BRITISH commandos have hauled a two-ton artillery gun up a 130ft cliff by hand to protect a vital strategic outpost in Afghanistan.
The 105mm gun was dismantled and rebuilt at the summit of a rocky outcrop, known as the Roshan Tower, using techniques traditionally demonstrated at the Royal Tournament. Gunners from 29 Commando Regiment Royal Artillery, normally based in Plymouth, faced a logistical challenge because the cliff face was riddled with deep cracks that threatened to crumble under the weight of the gun.
Major James Vigne, commander of 8 (Alma) Commando Battery, said: “The ammunition boxes, each weighing nearly 100lb and containing high explosive shells, also had to be manhandled up the 400-metre track which couldn’t take vehicles.
“The move was done at night to keep the gun secret from the enemy, with Gurkhas providing close protection on the hills and cliffs around.
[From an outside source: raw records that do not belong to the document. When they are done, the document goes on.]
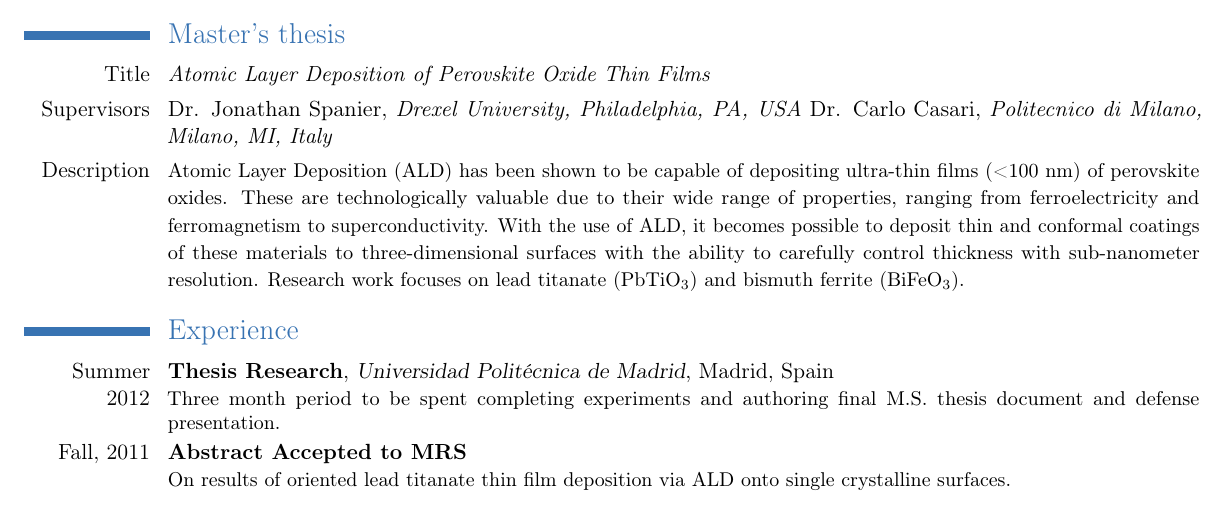
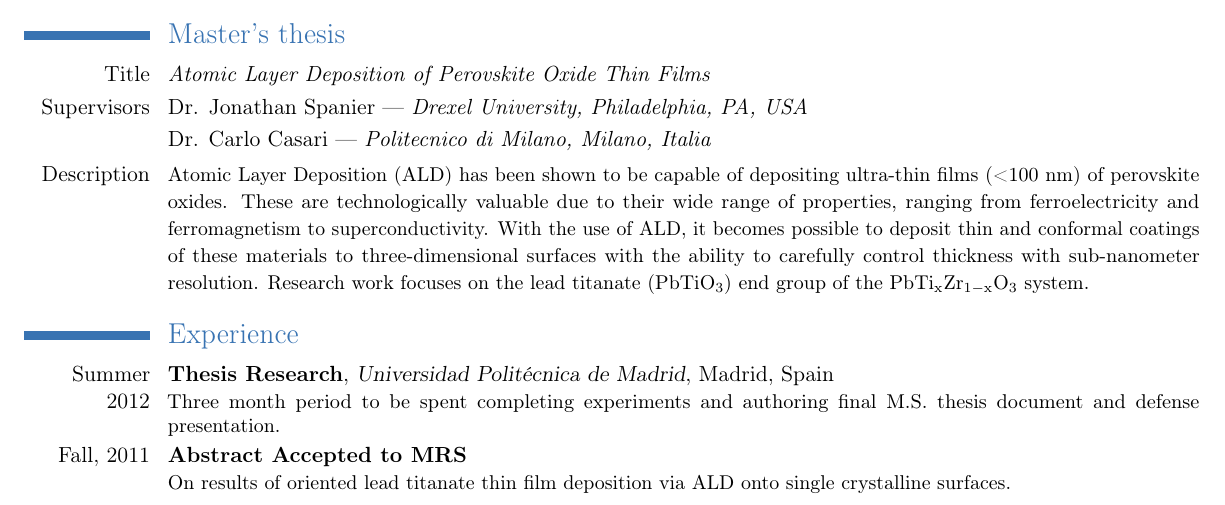
Before and after one commit to good-dr-robotnik/CV-Cover, a LaTeX CV (CV.tex): part of page 1 of 2, cut so that both start at the same text. Compiled offline with pdfLaTeX.

Commit message:
Updated MS Thesis Section
Changed layout for advisors, minor adjustments to description.

```diff
--- a/CV.tex
+++ b/CV.tex
@@ -49,8 +49,11 @@
 
 \section{Master's thesis}
 \cvline{Title}{\emph{Atomic Layer Deposition of Perovskite Oxide Thin Films}}
-\cvline{Supervisors}{Dr. Jonathan Spanier, \textit{Drexel University, Philadelphia, PA, USA} Dr. Carlo Casari, \textit{Politecnico di Milano, Milano, MI, Italy}}
-\cvline{Description}{\small Atomic Layer Deposition (ALD) has been shown to be capable of depositing ultra-thin films (<100 nm) of perovskite oxides. These are technologically valuable due to their wide range of properties, ranging from ferroelectricity and ferromagnetism to superconductivity. With the use of ALD, it becomes possible to deposit thin and conformal coatings of these materials to three-dimensional surfaces with the ability to carefully control thickness with sub-nanometer resolution. Research work focuses on lead titanate (PbTiO$_3$) and bismuth ferrite (BiFeO$_3$).}
+\cvline{Supervisors}{Dr. Jonathan Spanier --- \textit{Drexel University, Philadelphia, PA, USA}}
+\cvline{}{Dr. Carlo Casari --- \textit{Politecnico di Milano, Milano, Italia}}
+%\cvline{}{Dr. XYZ --- \textit{Universidad Polit\'ecnica de Madrid, Madrid, Espa\~na}}
+%
+\cvline{Description}{\small Atomic Layer Deposition (ALD) has been shown to be capable of depositing ultra-thin films (<100 nm) of perovskite oxides. These are technologically valuable due to their wide range of properties, ranging from ferroelectricity and ferromagnetism to superconductivity. With the use of ALD, it becomes possible to deposit thin and conformal coatings of these materials to three-dimensional surfaces with the ability to carefully control thickness with sub-nanometer resolution. Research work focuses on the lead titanate (PbTiO$_3$) end group of the PbTi$_{\mathrm{x}}$Zr$_{1-\mathrm{x}}$O$_{3}$ system.}
 
 %%%%%%%%%% EXPERIENCE %%%%%%%%%%%%%%%%%
 
```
Once in place, the gun was camouflaged to prevent the enemy realising the new threat to them.”
The gun, which was installed in mid-January and is capable of firing 35lb shells, is so accurate that it can engage and hit a target 1.8 miles away within five seconds.
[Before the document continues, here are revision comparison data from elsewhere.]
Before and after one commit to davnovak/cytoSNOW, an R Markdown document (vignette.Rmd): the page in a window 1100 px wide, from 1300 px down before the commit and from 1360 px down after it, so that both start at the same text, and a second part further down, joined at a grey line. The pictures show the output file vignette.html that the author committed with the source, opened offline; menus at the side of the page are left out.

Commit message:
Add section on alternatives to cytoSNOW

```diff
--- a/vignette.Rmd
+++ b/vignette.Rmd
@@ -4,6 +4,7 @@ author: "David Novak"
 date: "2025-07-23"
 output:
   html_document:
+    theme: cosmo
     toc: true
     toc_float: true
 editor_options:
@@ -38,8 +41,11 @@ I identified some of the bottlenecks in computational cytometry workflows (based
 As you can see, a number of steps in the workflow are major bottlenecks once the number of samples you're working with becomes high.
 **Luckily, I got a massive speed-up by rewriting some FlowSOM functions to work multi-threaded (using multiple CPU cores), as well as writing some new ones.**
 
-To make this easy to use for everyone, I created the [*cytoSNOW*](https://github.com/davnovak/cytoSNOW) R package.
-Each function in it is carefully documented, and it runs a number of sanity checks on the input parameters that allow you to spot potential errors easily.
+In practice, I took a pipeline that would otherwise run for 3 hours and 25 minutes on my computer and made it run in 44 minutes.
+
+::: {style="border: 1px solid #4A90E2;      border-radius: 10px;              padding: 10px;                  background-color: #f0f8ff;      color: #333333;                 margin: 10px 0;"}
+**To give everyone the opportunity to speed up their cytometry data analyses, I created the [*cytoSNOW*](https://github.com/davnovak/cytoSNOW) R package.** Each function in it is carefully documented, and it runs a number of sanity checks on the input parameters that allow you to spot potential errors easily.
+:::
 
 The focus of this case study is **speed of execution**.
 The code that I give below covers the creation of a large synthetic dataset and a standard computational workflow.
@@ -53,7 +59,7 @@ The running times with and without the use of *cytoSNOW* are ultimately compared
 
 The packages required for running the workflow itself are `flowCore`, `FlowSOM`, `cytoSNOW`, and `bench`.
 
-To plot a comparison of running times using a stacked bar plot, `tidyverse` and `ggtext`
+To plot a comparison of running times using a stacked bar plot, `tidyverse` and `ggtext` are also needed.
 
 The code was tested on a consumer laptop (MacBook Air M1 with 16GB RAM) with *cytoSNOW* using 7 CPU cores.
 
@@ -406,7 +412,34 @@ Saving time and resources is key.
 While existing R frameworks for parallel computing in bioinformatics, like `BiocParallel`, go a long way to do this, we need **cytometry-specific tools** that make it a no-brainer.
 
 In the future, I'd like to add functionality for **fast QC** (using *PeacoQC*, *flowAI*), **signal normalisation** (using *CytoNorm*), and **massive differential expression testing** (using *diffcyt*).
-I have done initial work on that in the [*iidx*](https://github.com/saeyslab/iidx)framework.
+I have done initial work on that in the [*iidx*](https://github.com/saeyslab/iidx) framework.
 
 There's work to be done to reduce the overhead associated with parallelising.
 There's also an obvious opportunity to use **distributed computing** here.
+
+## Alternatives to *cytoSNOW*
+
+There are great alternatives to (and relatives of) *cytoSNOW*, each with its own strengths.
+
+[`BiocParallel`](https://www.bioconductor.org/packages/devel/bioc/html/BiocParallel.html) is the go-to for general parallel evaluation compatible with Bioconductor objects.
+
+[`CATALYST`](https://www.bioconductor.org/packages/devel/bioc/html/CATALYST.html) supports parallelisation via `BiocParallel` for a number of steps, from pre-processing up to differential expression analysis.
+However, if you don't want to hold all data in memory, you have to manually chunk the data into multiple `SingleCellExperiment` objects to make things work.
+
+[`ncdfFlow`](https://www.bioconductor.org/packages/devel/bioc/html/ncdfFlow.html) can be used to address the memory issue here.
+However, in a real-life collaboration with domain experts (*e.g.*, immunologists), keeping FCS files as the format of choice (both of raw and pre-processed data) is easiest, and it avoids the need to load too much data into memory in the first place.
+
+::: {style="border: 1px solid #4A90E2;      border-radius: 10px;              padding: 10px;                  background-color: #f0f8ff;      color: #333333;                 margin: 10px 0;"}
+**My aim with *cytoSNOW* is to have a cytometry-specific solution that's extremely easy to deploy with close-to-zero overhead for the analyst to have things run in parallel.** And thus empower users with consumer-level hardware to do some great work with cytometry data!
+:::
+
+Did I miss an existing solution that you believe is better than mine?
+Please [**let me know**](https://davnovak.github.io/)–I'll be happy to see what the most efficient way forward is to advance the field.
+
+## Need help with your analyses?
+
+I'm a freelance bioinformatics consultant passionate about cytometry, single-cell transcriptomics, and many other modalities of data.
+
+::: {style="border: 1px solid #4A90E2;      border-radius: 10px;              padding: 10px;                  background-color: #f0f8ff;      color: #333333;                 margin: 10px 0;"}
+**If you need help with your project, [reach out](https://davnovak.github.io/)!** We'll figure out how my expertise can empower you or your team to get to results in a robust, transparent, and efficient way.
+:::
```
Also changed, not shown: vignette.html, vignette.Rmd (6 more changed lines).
“The Dragon is the most feared weapon in our area by the Taliban - they are genuinely frightened by it,” added Vigne. “The Gurkhas operating from Musa Qala have been astonished by its speed, pinpoint accuracy and power.”